Activity:
Go through the data and copy each line where the word "Hello" shows up.

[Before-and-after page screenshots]
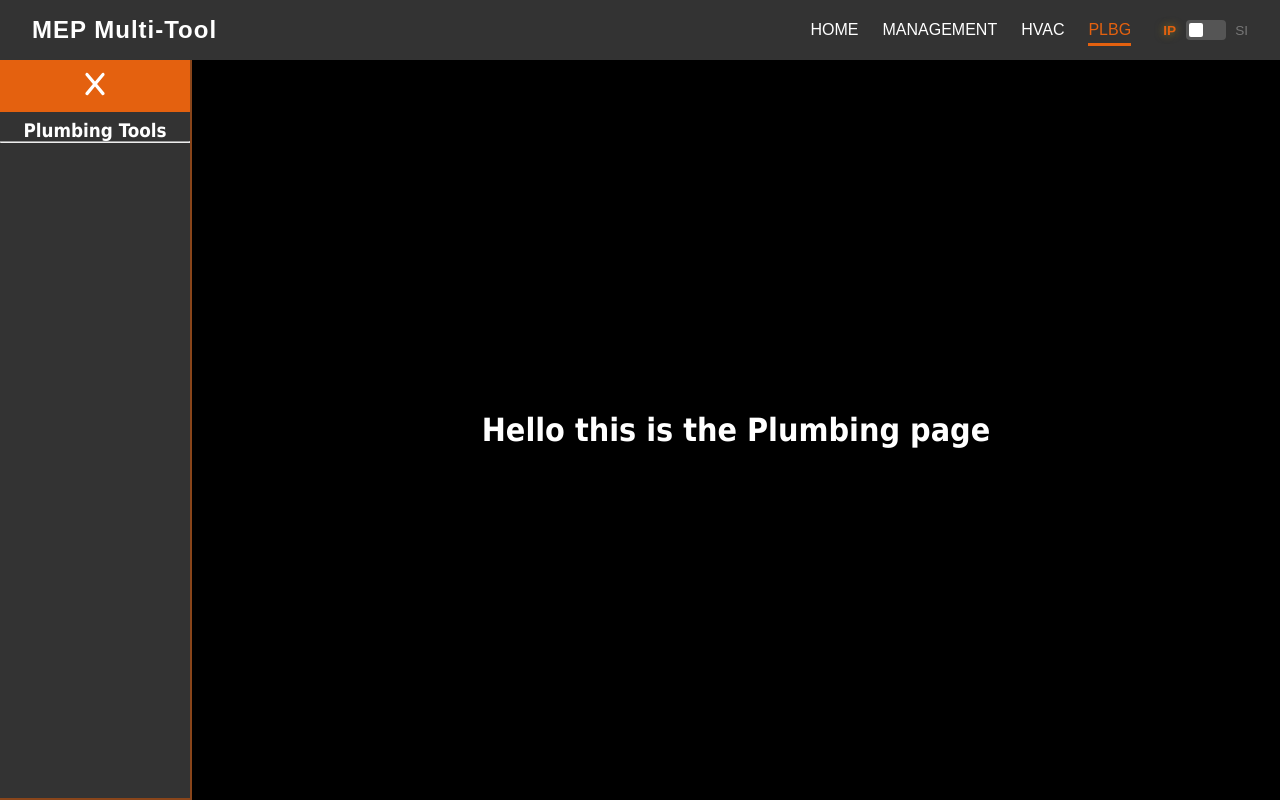
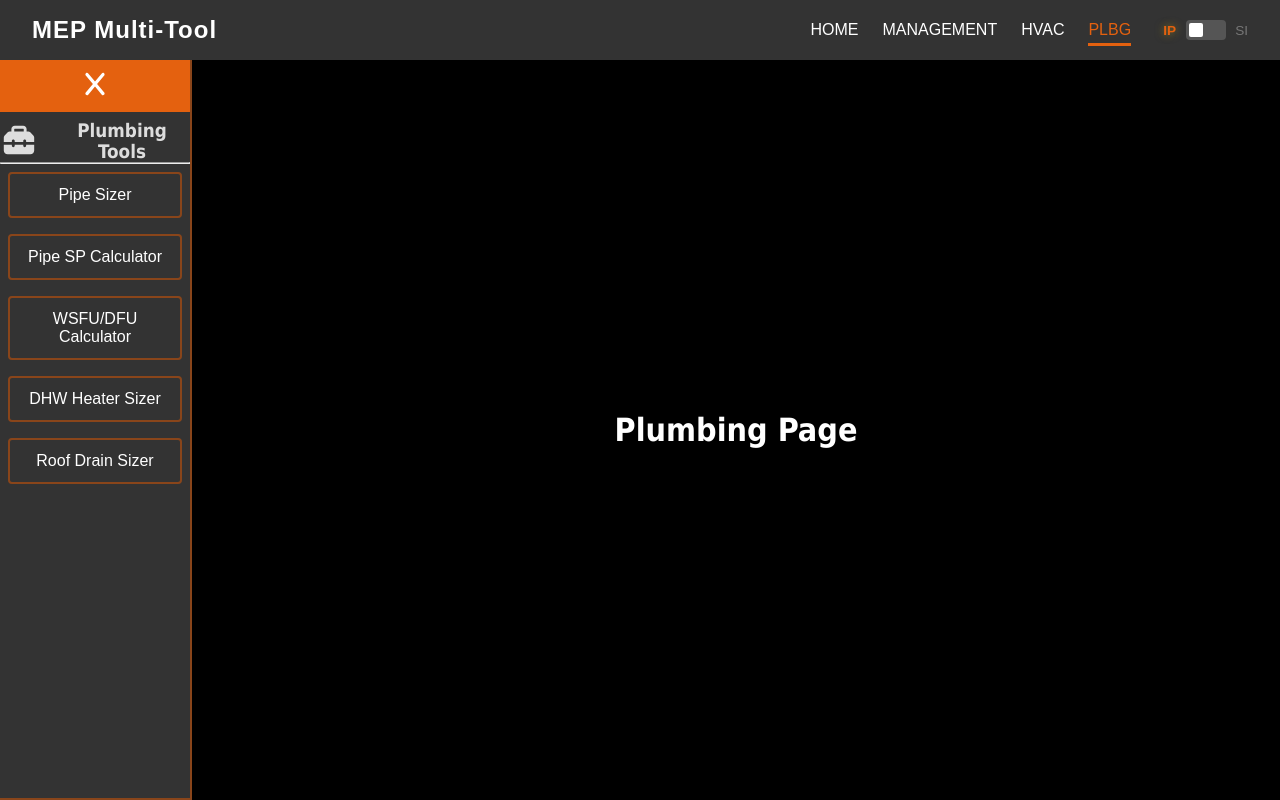
Before and after one commit to JacobLewandowskiDev/MEP-multi-tool, a Vue app: page /plbg in a window 1280 px wide. Both pictures are taken after a click on the button 29 px from the left and 86 px from the top of the page. Built offline with nearby package versions, Linux system fonts and the light colour scheme; a web font is replaced by a local one.

Commit message:
This commit adds the features into each trades tool menu

```diff
--- a/index.html
+++ b/index.html
@@ -4,7 +4,7 @@
     <meta charset="UTF-8">
     <link rel="icon" href="/src/assets/favicon.ico">
     <meta name="viewport" content="width=device-width, initial-scale=1.0">
-    <title>MEP Multi tool</title>
+    <title>MEP Multi-Tool</title>
   </head>
   <body>
     <div id="app"></div>
--- /dev/null
+++ b/src/Components/DuctSizer.vue
@@ -0,0 +1,10 @@
+<script setup>
+
+</script>
+
+<template>
+<h1>Duct Sizer</h1>
+</template>
+
+<style scoped>
+</style>
--- a/src/Components/Navbar.vue
+++ b/src/Components/Navbar.vue
@@ -45,6 +45,7 @@ const isMetric = ref(false);
   background-color: #333;
   color: #fff;
   font-family: 'Electrolize', sans-serif;
+  z-index: 1000;
 }
 
 .navbar__logo h1 {
--- a/src/Components/Sidebar.vue
+++ b/src/Components/Sidebar.vue
@@ -6,9 +6,24 @@
     </button>
 
     <div class="content" v-show="isExpanded">
-      <h3>{{ title }} Tools</h3>
-      <hr />
-      <slot></slot>
+      <div class="content__intro">
+        <svg xmlns="http://www.w3.org/2000/svg" viewBox="0 0 640 640"><path d="M240 120L240 160L400 160L400 120C400 115.6 396.4 112 392 112L248 112C243.6 112 240 115.6 240 120zM192 160L192 120C192 89.1 217.1 64 248 64L392 64C422.9 64 448 89.1 448 120L448 160L476.1 160C488.8 160 501 165.1 510 174.1L561.9 226C570.9 235 576 247.2 576 259.9L576 336L440 336L440 320C440 306.7 429.3 296 416 296C402.7 296 392 306.7 392 320L392 336L248 336L248 320C248 306.7 237.3 296 224 296C210.7 296 200 306.7 200 320L200 336L64 336L64 259.9C64 247.2 69.1 235 78.1 226L130 174.1C139 165.1 151.2 160 163.9 160L192 160zM64 480L64 384L200 384L200 400C200 413.3 210.7 424 224 424C237.3 424 248 413.3 248 400L248 384L392 384L392 400C392 413.3 402.7 424 416 424C429.3 424 440 413.3 440 400L440 384L576 384L576 480C576 515.3 547.3 544 512 544L128 544C92.7 544 64 515.3 64 480z"/></svg>
+        <h3>{{ title }} Tools</h3>
+      </div>
+      <hr>
+        <div v-if="route.path.includes('hvac')" class="content__toollist">
+          <button @click="selectTool('duct')">Duct Sizer</button>
+          <button @click="selectTool('esp')">ESP Calculator</button>
+          <button @click="selectTool('refrigerant')">Refrigerant Pipe Sizer</button>
+        </div>
+
+        <div v-else-if="route.path.includes('plbg')" class="content__toollist">
+          <button @click="selectTool('pipe')">Pipe Sizer</button>
+          <button @click="selectTool('p-esp')">Pipe SP Calculator</button>
+          <button @click="selectTool('dfu')">WSFU/DFU Calculator</button>
+          <button @click="selectTool('dhw')">DHW Heater Sizer</button>
+          <button @click="selectTool('roof-drain')">Roof Drain Sizer</button>
+        </div>
     </div>
   </div>
 </template>
@@ -40,8 +55,23 @@ const title = computed(() => {
   border-bottom: 2px solid var(--border-color);
 }
 
-.content h3{
+.content {
+  position: relative;
+  height: calc(100% - 4rem);
+}
+
+.content__intro {
+  display: flex;
+  justify-content: center;
+  align-items: center;
   text-align: center;
+  color: #dddddd;
+}
+
+.content__intro svg {
+  fill: #dddddd;
+  width: 2.5rem;
+  margin-right: 1rem;
 }
 
 .sidebar.is-expanded {
@@ -50,7 +80,6 @@ const title = computed(() => {
 
 .sidebar.is-hidden {
   transform: translateX(-100%);
-  width: 0;
 }
 
 .toggle-btn {
@@ -62,9 +91,38 @@ const title = computed(() => {
   cursor: pointer;
   font-size: 1rem;
   fill: #ffffff;
+  transition: ease-in-out 0.2s;
+}
+
+.toggle-btn:hover {
+  background: var(--primary-color-hover);
 }
 
 .toggle-btn svg {
     width: 2rem;
 }
+
+.content__toollist {
+  display: flex;
+  flex-direction: column;
+}
+
+.content__toollist button {
+  flex: 1;
+  padding: 0.75rem;
+  margin: 0.5rem;
+  background: none;
+  border: none;
+  color: white;
+  cursor: pointer;
+  font-size: 1rem;
+  transition: ease-in-out 0.2s;
+  border: 2px solid var(--border-color);
+  border-radius: 4px;
+}
+
+.content__toollist button:hover {
+  background: var(--primary-color-hover);
+  border-radius: 4px;
+}
 </style>
--- a/src/Views/HVAC.vue
+++ b/src/Views/HVAC.vue
@@ -1,11 +1,13 @@
 <script>
+import DuctSizer from "@/Components/DuctSizer.vue";
 import Navbar from "@/Components/Navbar.vue";
 import Sidebar from "@/Components/Sidebar.vue";
 
 export default {
     components: {
         Navbar,
-        Sidebar
+        Sidebar,
+        DuctSizer
     }
 }
 </script>
@@ -17,8 +19,7 @@ export default {
             <Sidebar />
         </div>
         <div class="container__app">
-            <h1>Hello this is the HVAC page</h1>
-
+            <DuctSizer />
         </div>
     </div>
 </template>
--- a/src/Views/PLBG.vue
+++ b/src/Views/PLBG.vue
@@ -17,7 +17,7 @@ export default {
             <Sidebar />
         </div>
         <div class="container__app">
-            <h1>Hello this is the Plumbing page</h1>
+            <h1>Plumbing Page</h1>
 
         </div>
     </div>
```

Answer section:
-            <h1>Hello this is the HVAC page</h1>
-            <h1>Hello this is the Plumbing page</h1>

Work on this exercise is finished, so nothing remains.